Difference listings:
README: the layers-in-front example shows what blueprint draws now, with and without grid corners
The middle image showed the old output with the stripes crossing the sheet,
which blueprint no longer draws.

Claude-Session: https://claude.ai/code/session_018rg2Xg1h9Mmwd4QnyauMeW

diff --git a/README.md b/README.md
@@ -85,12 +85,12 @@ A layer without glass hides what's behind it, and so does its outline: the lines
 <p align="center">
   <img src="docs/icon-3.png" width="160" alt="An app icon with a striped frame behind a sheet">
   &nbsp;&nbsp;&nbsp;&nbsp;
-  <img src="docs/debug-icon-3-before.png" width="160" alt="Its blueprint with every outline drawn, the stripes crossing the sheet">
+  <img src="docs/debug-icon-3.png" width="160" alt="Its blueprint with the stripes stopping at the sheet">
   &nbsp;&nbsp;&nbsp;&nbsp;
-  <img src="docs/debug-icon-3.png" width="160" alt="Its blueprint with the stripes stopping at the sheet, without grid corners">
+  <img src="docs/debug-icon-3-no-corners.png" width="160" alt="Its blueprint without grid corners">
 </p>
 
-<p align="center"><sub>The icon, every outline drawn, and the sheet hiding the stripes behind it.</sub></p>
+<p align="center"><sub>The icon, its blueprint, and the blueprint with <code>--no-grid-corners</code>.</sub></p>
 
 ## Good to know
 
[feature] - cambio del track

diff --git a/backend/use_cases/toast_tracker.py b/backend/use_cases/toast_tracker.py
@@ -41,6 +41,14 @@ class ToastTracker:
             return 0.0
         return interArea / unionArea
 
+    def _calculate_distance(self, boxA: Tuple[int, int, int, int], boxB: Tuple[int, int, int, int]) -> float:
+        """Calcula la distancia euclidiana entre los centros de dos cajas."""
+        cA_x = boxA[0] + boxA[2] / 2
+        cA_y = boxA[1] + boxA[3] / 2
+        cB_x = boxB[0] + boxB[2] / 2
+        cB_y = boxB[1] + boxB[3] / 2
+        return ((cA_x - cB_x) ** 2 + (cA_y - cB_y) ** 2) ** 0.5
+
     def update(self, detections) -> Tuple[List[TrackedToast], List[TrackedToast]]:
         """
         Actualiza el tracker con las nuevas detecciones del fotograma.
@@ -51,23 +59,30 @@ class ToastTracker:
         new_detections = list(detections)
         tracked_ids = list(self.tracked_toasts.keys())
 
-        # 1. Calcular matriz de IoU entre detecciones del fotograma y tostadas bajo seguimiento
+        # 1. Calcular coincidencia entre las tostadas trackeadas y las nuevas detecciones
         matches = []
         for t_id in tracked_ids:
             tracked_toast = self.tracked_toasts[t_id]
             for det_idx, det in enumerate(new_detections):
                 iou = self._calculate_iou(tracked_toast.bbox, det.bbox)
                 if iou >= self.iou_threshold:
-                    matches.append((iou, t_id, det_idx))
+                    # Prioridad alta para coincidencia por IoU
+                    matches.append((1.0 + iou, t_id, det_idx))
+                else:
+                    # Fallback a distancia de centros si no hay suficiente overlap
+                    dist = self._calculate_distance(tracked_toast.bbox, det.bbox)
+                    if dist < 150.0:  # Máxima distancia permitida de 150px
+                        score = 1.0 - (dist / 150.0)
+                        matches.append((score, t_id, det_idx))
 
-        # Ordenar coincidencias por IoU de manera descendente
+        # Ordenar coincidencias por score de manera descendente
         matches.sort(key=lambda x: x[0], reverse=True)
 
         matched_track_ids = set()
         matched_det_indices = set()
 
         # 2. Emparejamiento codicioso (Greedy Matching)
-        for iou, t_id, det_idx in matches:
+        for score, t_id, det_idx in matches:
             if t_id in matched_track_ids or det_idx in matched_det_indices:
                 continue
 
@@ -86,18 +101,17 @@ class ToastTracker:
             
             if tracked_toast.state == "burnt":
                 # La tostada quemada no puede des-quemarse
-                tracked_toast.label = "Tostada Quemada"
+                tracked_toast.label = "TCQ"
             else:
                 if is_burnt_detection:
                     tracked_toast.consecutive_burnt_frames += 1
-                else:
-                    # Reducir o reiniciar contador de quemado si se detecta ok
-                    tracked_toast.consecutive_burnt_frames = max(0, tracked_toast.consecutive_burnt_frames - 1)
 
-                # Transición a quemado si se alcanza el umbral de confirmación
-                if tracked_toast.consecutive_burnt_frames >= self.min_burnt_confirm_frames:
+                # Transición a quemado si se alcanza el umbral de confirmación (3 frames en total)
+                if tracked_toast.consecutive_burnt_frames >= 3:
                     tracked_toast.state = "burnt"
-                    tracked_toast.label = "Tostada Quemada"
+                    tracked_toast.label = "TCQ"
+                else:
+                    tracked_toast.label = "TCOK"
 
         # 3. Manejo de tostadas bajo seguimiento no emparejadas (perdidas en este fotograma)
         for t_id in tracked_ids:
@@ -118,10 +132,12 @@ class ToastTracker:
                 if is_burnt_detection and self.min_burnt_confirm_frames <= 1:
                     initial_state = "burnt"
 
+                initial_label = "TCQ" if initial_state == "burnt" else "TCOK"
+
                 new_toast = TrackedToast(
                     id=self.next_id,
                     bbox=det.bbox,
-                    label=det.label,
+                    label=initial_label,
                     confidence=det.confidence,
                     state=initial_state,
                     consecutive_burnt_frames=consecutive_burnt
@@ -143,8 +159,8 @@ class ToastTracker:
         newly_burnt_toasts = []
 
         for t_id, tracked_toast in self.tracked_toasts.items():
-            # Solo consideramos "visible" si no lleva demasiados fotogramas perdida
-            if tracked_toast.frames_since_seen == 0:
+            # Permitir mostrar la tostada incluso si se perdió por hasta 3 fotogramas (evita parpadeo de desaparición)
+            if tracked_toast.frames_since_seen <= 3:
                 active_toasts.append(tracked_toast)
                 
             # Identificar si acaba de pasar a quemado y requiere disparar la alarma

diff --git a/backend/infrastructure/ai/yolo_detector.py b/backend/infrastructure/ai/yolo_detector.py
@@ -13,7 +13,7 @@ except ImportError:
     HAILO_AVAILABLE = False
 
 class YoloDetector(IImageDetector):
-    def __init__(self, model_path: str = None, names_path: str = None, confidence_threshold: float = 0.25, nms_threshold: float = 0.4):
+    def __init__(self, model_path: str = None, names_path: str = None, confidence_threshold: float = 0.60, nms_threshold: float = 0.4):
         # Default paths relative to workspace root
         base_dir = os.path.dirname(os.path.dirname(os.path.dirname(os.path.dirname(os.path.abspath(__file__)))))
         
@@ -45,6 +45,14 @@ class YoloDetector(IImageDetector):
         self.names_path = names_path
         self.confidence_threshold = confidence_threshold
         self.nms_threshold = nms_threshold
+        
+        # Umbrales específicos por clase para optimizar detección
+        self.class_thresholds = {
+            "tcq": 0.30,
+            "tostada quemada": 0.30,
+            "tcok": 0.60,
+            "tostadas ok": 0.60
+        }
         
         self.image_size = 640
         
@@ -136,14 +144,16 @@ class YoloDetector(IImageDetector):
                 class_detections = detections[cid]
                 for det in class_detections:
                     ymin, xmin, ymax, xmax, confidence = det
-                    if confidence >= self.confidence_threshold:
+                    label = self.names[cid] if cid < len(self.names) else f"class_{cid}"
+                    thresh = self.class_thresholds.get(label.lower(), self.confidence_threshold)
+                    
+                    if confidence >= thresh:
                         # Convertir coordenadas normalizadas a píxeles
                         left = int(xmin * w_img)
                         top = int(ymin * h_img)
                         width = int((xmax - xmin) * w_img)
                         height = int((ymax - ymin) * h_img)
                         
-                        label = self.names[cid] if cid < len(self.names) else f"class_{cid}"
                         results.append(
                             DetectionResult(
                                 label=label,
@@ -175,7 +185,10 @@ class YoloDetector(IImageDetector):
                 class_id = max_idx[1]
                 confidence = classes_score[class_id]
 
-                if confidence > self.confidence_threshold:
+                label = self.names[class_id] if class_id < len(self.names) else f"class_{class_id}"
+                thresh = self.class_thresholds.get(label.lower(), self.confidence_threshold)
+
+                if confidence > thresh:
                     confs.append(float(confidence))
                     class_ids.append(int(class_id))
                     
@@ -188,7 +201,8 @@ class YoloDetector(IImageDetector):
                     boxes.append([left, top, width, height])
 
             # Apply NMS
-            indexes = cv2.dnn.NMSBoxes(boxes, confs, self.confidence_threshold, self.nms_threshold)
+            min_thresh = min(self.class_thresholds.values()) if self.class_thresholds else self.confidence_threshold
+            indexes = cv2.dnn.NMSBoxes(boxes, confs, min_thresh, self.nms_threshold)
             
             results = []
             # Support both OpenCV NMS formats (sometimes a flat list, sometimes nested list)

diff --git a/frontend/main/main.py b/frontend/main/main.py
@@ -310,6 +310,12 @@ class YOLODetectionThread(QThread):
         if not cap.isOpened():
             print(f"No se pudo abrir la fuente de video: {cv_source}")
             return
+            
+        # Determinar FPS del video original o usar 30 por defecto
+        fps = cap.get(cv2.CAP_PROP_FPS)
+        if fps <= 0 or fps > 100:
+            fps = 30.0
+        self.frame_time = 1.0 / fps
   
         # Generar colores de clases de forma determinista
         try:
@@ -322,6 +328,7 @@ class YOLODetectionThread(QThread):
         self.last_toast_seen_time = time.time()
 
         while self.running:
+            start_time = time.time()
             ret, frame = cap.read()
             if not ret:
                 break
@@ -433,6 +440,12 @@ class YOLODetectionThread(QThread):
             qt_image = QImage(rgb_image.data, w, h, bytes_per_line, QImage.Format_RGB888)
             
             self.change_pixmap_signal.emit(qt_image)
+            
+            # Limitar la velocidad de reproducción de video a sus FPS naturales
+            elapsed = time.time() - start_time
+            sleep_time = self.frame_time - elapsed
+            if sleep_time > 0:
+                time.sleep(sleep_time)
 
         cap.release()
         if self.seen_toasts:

_EXERCISE BRIEF_. Find the lines above holding the word "matches" and show them.

_REPLY_.
         matches = []
-                    matches.append((iou, t_id, det_idx))
+                    matches.append((1.0 + iou, t_id, det_idx))
+                        matches.append((score, t_id, det_idx))
         matches.sort(key=lambda x: x[0], reverse=True)
-        for iou, t_id, det_idx in matches:
+        for score, t_id, det_idx in matches:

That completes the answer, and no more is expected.